It seems fair to extrapolate that as work becomes more and more knowledge based, even manufacturing with AI, then regard for the talent that provides the intellectual horsepower will have to improve as well. And, yes, it will have to migrate to business school as well.
I still keep thinking about the elegant and simple solution one of my clients had for the customer service backlog challenge they faced in a new position: Start from Where You Are.
Since he told me, I have found so many examples in my business and personal life where I have not done that and it has taken me years to get caught up and in some cases I have yet to do so.
The epiphany I had today was with my client database. I have spent years trying to catch up on my client database starting at the beginning to bring it current so that I can keep in touch with them.
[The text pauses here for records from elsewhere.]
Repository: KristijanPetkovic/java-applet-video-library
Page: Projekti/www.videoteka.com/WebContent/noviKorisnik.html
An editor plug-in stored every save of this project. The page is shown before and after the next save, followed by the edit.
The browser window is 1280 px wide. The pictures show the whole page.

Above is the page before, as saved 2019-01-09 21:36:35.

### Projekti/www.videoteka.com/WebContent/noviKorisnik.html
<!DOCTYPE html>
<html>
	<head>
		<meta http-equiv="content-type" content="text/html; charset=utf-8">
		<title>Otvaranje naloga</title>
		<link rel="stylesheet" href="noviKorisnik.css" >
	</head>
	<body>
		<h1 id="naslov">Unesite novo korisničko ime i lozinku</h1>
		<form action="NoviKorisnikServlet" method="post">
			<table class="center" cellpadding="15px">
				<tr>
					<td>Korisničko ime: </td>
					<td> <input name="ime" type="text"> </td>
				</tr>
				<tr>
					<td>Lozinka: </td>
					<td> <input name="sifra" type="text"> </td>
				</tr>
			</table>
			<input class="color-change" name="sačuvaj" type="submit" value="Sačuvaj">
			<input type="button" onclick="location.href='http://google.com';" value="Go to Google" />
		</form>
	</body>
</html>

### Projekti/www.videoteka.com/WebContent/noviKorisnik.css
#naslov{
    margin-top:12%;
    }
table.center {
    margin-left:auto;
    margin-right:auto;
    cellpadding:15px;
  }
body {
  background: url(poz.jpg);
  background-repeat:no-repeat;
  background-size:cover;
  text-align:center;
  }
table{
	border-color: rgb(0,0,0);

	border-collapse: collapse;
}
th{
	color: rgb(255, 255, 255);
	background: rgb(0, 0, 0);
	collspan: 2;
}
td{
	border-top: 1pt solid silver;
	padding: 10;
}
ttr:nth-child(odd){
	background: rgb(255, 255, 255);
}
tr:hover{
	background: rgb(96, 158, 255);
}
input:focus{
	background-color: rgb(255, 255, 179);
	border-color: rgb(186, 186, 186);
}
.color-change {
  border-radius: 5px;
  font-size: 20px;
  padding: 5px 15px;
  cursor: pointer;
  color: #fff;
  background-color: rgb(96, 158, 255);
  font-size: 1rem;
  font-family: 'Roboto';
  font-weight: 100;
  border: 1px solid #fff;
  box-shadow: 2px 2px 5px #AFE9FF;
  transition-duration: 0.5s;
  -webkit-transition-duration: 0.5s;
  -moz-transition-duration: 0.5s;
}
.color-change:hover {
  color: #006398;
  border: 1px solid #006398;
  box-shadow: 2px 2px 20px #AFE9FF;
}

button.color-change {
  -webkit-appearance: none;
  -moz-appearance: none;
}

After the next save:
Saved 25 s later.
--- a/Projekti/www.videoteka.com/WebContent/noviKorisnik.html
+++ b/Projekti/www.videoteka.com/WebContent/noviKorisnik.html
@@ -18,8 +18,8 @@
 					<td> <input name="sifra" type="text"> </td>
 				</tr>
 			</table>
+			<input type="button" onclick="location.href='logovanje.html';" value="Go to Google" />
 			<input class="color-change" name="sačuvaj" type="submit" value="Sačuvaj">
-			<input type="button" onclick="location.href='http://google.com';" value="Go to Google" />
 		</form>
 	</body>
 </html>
That’s when the light bulb went on today. I need to just work on the database of current clients and then back-fill year by year going backwards to catch up with previous clients.
Obviously, I have never caught up. In fact, I kept falling farther behind and I never will because of the nature of the escalating cycle. But I can be current now and go forward from here. Do you realize what a satisfying relief that is?
There is nothing worse in business and careers to be in a self-fulfilling feeling of failure because of a mission impossible. How many companies continually set their employees up for the same demoralizing never-catch up cycle with every reorganization, merger and acquisition or new process?
No wonder the change over to a different IT system, business process or cloud program is resisted. Whenever change happens people fall behind in their work unless it is handled properly. How many managers have the innate common sense that my client used?
Start Where You Are Now. Certainly when making a career transition into a new industry or sector we struggle with starting with where we are now? We seem unwilling to leave our previous history behind.
I seen professionals want to keep things on their resumes from 20, or even 30 years ago. They fail to realize that prospective employers Start with Where You are Now and they don't go back very far in your history to see how good a match you are with them.
I heard a saying a long time ago that now in the context of this model makes perfect sense: Stop driving with the rear-view mirror. If you combined that with: Start Where You Are, then you have the ingredients of a dynamic forward moving life and career.
With an unemployment rate that has doubled over the past two years and a shifting economy, "The Job" begins to explore how all this has changed the expectations and realities of work.
Produced by the Utah NOW team of Doug Fabrizio, Dave Castleton, Erik Nielsen, and Gary Turnier, this KUED documentary features the stories of people who left stable jobs to follow a dream. But there are also stories of those who couldn't make the dream work. "The Job" traces the history of work and the changing role of work in our lives and it chronicles the humiliating experience of losing a job and the daunting challenge of trying to find one.